British Haflinger horses may have to be renamed “blonde horses” if the breed society can’t patch up relations with its Austrian mother studbook — the Haflinger Pferdezuchverband Tirol (HPT) — before March.
Under a rule of the Austrian body, only World Haflinger Federation (WHF) judges, who judge a minimum of 250 horses per year and have at least four years’ experience, can carry out gradings and inspections.
This led to all but two of the Haflinger Society of GB (HSGB) judges getting downgraded in a crackdown earlier this year.
But the HSGB continues to use unqualified judges, claims the director of the HPT Johannes Schweisgut, who is threatening to sever ties with the HSGB and prevent horses graded by them being deemed Haflingers.
The HSGB denies this, saying the unqualified judges are only at gradings to assist and for training, and all decisions are made by WHF inspectors.
But Mr Schweisgut told H&H: “Photographs of gradings show six people [judging] and I am getting complaints.”
In August, Mr Schweisgut asked the HSGB to start training new British inspectors and, in the meantime, to use foreign experts to judge their horses.
He claims to have removed the HSGB’s right to use the edelweiss — a brand denoting a pure-bred Haflinger — and has threatened to ask Defra to take away its studbook status if it uses unqualified inspectors in next spring’s gradings.
Mr Schweisgut added: “I hope we can sort this out, but if the inspectors have insufficient knowledge, it can do great damage to the breed.”
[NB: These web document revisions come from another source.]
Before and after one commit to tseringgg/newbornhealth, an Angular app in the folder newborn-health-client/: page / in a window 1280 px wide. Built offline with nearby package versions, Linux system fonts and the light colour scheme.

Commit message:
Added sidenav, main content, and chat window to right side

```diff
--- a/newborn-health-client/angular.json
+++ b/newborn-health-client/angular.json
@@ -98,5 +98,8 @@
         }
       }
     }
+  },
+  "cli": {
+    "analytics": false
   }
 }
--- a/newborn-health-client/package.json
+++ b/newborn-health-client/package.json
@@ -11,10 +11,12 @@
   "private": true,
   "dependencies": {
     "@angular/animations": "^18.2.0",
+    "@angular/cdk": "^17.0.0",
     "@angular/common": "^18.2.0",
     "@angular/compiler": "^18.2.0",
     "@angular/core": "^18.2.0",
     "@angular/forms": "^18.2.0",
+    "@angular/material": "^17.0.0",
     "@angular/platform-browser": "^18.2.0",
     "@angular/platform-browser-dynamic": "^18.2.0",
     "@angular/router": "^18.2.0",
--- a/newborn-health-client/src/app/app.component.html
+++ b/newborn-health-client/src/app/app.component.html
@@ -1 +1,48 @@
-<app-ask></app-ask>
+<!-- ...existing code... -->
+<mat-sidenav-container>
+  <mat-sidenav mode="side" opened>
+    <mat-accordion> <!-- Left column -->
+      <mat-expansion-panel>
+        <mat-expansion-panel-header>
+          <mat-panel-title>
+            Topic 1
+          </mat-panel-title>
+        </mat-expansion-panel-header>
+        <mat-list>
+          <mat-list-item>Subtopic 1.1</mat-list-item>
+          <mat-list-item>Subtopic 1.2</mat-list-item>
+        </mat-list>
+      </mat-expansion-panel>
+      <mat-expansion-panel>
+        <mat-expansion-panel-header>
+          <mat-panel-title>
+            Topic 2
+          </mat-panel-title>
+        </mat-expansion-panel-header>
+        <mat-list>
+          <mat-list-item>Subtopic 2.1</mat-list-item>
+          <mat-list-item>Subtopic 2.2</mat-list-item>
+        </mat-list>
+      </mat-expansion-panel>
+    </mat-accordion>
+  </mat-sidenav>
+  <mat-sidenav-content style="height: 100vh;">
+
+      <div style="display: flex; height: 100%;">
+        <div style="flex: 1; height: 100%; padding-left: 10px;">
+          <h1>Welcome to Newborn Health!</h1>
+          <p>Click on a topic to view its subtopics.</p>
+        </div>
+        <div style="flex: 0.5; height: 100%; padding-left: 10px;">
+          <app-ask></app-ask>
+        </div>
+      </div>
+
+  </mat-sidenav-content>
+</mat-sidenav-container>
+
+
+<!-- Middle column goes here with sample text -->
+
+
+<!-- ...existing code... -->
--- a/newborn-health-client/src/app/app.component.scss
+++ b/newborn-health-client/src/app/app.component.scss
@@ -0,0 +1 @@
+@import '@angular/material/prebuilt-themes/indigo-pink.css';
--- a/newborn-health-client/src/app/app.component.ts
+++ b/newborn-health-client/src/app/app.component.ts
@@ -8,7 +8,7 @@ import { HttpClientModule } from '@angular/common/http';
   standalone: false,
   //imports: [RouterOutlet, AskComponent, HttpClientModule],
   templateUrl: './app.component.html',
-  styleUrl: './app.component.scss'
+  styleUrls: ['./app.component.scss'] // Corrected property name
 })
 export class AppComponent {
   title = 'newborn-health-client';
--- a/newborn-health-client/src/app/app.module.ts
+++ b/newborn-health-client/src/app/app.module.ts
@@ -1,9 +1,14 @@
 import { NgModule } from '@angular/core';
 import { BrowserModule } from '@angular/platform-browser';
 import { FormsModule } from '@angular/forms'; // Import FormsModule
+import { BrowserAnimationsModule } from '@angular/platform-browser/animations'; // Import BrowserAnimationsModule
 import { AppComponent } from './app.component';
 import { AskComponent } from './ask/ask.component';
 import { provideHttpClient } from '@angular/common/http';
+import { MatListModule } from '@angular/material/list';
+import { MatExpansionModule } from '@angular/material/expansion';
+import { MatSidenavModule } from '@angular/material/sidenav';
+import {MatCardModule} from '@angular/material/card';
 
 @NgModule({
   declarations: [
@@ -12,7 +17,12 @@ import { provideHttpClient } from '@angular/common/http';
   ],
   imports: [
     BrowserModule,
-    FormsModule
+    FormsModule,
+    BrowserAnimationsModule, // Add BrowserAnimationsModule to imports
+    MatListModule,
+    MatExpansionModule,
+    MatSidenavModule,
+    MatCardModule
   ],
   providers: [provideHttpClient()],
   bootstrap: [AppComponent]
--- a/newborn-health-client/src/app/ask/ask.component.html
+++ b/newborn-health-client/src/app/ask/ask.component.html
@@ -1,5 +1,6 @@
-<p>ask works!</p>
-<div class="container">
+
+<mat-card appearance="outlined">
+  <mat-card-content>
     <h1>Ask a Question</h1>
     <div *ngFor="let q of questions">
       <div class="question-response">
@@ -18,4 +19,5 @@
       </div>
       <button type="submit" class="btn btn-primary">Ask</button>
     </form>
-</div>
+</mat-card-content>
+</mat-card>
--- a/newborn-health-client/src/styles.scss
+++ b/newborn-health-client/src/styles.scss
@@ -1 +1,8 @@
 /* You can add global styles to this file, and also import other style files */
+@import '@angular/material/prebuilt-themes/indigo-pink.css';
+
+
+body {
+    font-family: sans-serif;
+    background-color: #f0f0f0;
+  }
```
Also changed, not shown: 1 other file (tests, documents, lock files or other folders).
Britain’s two qualified inspectors are former HSGB vice-chair John Newman and Tom Crane, who plans to retire.
Mr Newman told H&H: “As a breeder, I think this is a serious matter. If we lose studbook status our animals will not be registered Haflingers.”
He resigned from the society and has been advised, by Mr Schweisgut, not to judge the March gradings unless the HSGB comes into line.
But HSGB secretary Carolyn Hallett does not believe there is a crisis. She said the matter will be discussed at the AGM in January but says the society already conforms to HPT’s rules.
“We would be very grateful to have a rational conversation with Mr Schweisgut but he will not speak to us,” she added.
A spokesman for Defra said: “We await the outcome of discussions, but have no plans
to remove [studbook] approval at present.”
This news story was first published in Horse & Hound (22 October, ’09)